Today was pretty crazy but I wanted to catch up on some stuff that happened earlier this week.
Day 2 of my career program was focused on values analysis, so we started off being given this diagram:
So here’s the story. Keep in mind that everyone knows a bandit will shoot anyone who crosses the bridge:
1. Husband leaves for work
2. Children leave for school
3. Wife crosses the river on the ferry to see her boyfriend
4. Wife has fight with boyfriend and decides she wants to go home
5. Wife goes to ferry but ferry conductor says he can’t give her a ride if she can’t pay the fare
6. Wife goes back to boyfriend, who won’t give her the ferry money
7. Wife crosses bridge and gets shot dead by the bandit.
The exercise was for us to divide into 2 groups – one to defend the wife and one to blame her.
So I’m in the group to defend the wife, so of course we argue that the bandit has no right to take her life, no matter her personal decisions.

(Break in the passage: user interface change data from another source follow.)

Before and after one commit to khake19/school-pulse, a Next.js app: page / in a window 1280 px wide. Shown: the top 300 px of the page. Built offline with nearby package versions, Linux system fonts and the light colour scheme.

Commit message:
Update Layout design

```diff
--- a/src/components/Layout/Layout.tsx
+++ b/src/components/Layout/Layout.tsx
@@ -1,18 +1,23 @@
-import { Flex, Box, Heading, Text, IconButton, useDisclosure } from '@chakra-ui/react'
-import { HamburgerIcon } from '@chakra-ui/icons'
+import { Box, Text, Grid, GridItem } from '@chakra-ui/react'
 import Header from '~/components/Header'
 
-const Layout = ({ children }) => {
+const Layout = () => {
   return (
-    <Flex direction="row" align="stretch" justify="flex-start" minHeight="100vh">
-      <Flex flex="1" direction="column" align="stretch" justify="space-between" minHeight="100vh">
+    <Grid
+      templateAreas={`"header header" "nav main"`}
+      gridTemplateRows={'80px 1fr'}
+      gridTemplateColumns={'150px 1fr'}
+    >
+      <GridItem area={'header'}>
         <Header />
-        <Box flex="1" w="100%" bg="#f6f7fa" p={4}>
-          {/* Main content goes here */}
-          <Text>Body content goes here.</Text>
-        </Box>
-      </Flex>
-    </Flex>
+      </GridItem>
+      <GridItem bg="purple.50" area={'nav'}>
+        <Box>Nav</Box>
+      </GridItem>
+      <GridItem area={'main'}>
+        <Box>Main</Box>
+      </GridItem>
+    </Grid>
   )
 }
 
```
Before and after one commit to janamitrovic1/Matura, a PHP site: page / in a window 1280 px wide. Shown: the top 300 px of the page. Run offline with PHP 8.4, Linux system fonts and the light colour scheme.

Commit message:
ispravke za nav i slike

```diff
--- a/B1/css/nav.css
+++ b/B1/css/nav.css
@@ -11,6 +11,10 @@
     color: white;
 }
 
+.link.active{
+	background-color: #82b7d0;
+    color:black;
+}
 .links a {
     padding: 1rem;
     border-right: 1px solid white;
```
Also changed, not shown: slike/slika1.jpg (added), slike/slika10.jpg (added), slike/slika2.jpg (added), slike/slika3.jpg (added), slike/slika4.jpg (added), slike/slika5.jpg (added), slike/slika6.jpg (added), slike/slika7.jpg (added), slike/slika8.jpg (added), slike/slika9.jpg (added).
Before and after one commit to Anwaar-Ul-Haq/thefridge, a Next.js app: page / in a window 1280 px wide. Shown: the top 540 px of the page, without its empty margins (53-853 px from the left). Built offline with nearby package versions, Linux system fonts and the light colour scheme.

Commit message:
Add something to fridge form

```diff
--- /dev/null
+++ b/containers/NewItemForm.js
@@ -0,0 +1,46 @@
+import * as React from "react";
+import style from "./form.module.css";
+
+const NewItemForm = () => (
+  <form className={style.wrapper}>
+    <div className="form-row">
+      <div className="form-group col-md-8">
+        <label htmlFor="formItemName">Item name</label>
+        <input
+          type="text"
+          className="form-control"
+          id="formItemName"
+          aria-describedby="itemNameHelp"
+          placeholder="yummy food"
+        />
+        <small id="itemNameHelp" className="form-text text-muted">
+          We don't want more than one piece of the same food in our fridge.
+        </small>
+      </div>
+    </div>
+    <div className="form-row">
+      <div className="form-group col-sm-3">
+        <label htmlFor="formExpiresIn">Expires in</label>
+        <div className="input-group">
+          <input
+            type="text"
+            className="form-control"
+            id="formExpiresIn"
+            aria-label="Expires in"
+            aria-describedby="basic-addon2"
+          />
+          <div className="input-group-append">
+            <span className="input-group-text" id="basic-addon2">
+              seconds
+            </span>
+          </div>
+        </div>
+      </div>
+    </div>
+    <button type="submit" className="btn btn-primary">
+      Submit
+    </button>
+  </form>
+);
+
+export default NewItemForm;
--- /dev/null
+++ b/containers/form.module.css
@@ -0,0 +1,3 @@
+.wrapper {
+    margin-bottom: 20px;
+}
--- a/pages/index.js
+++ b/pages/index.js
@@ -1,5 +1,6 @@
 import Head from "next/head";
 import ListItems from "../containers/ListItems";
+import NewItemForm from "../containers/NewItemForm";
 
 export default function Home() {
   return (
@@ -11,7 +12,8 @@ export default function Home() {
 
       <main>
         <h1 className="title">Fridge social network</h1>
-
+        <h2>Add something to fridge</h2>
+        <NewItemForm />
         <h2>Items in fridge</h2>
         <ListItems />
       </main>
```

But most importantly, after doing this I want to know why it wasn’t an exercise about a man cheating on his wife while she’s at work. Why are they legitimizing people saying it’s okay for a woman to be killed if she’s cheating on her husband and maybe makes a bad decision about crossing a bridge? Did the Brothers Grimm write this values assessment?
And please, someone enlighten me to what this has to do with determining a career path.
Maybe it’s a metaphor and it’s saying you should always be prepared (take 2-way ferry fare) when on the career path in case your co-worker (boyfriend) and you have a fight and you have to go back to McDonalds (home), where you get paid next to nothing for cleaning up after kids and fat people (children and husband).
Unfortunately I have yet to discover the hidden meaning of the bandit.